### To do
Return every entry below word for word and leave out any picture.

======== Listed entries

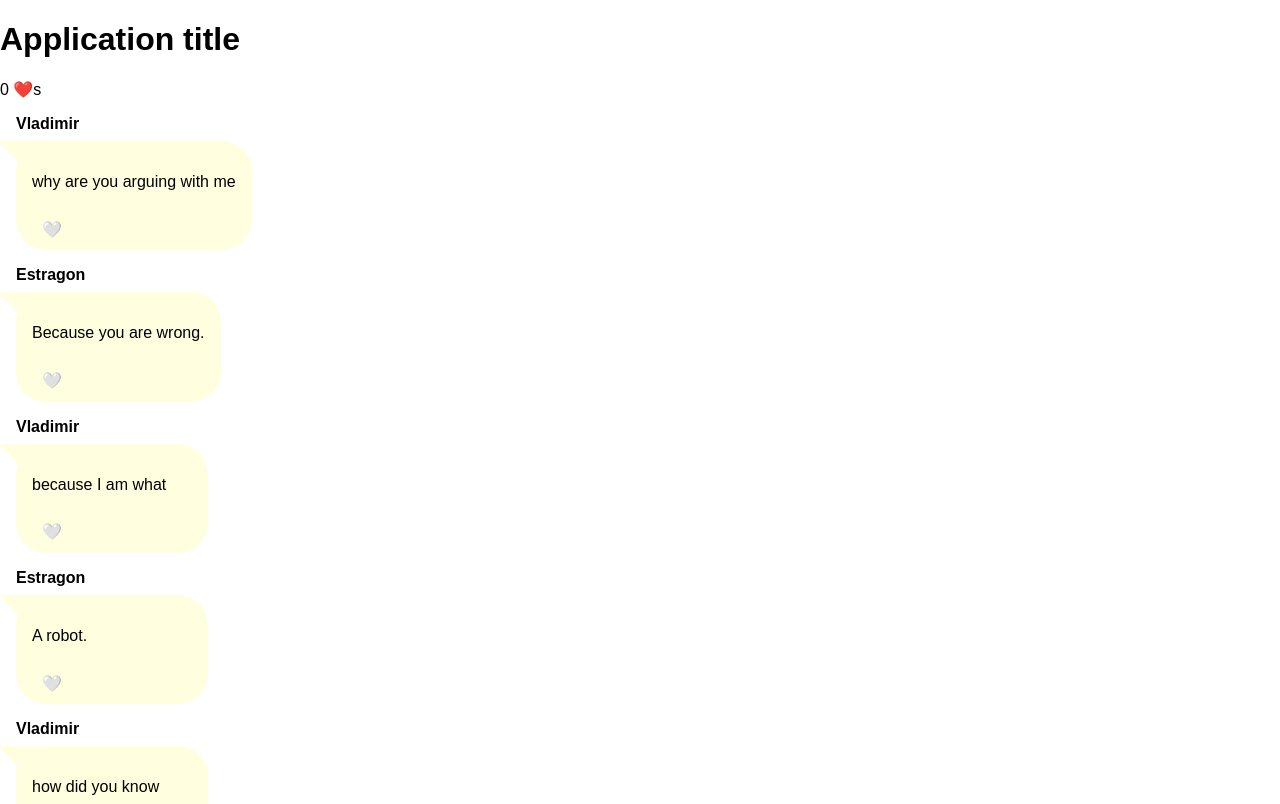
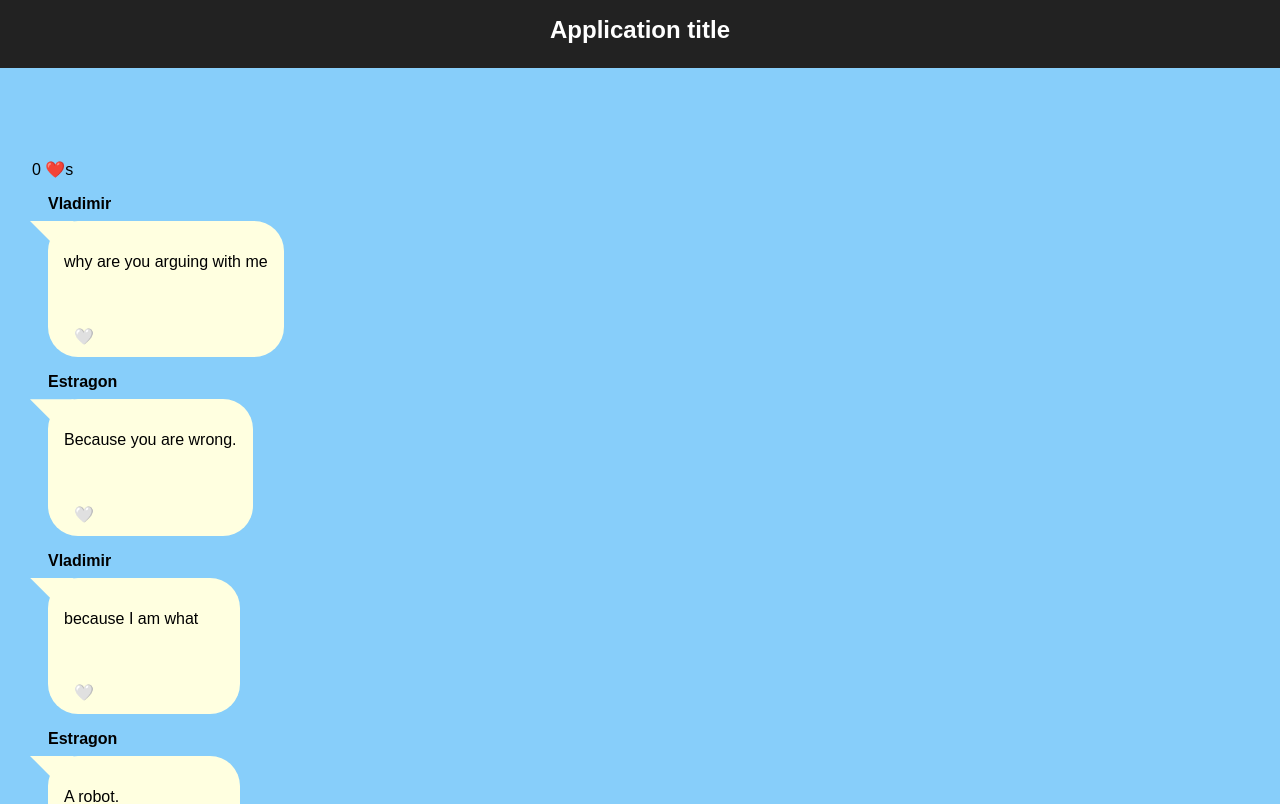
Before and after one commit to AdaGold/react-chatlog, a React (Create React App) app: page / in a window 1280 px wide. Shown: the top 804 px of the page. Built offline with nearby package versions, Linux system fonts and the light colour scheme.

Commit message:
corrected mistakes based on instructor feedback

```diff
--- a/src/App.js
+++ b/src/App.js
@@ -31,7 +31,7 @@ function App() {
   const totalLikeCount = calcTotalLikes(entries);
 
   return (
-    <div className="App">
+    <div id="App">
       <header>
         <h1>Application title</h1>
       </header>
--- a/src/components/ChatEntry.js
+++ b/src/components/ChatEntry.js
@@ -24,10 +24,10 @@ const ChatEntry = (props) => {
 };
 
 ChatEntry.propTypes = {
-  id: PropTypes.number,
+  id: PropTypes.number.isRequired,
   sender: PropTypes.string.isRequired,
-  body: PropTypes.string,
-  time: PropTypes.string,
+  body: PropTypes.string.isRequired,
+  timeStamp: PropTypes.string.isRequired,
   liked: PropTypes.bool,
 };
 
```
Also changed, not shown: src/components/ChatLog.js (+4 -4 lines).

================

### Written solution
Before and after one commit to AdaGold/react-chatlog, a React (Create React App) app: page / in a window 1280 px wide. Shown: the top 804 px of the page. Built offline with nearby package versions, Linux system fonts and the light colour scheme.

Commit message:
corrected mistakes based on instructor feedback

```diff
--- a/src/App.js
+++ b/src/App.js
@@ -31,7 +31,7 @@ function App() {
   const totalLikeCount = calcTotalLikes(entries);
 
   return (
-    <div className="App">
+    <div id="App">
       <header>
         <h1>Application title</h1>
       </header>
--- a/src/components/ChatEntry.js
+++ b/src/components/ChatEntry.js
@@ -24,10 +24,10 @@ const ChatEntry = (props) => {
 };
 
 ChatEntry.propTypes = {
-  id: PropTypes.number,
+  id: PropTypes.number.isRequired,
   sender: PropTypes.string.isRequired,
-  body: PropTypes.string,
-  time: PropTypes.string,
+  body: PropTypes.string.isRequired,
+  timeStamp: PropTypes.string.isRequired,
   liked: PropTypes.bool,
 };
 
```
Also changed, not shown: src/components/ChatLog.js (+4 -4 lines).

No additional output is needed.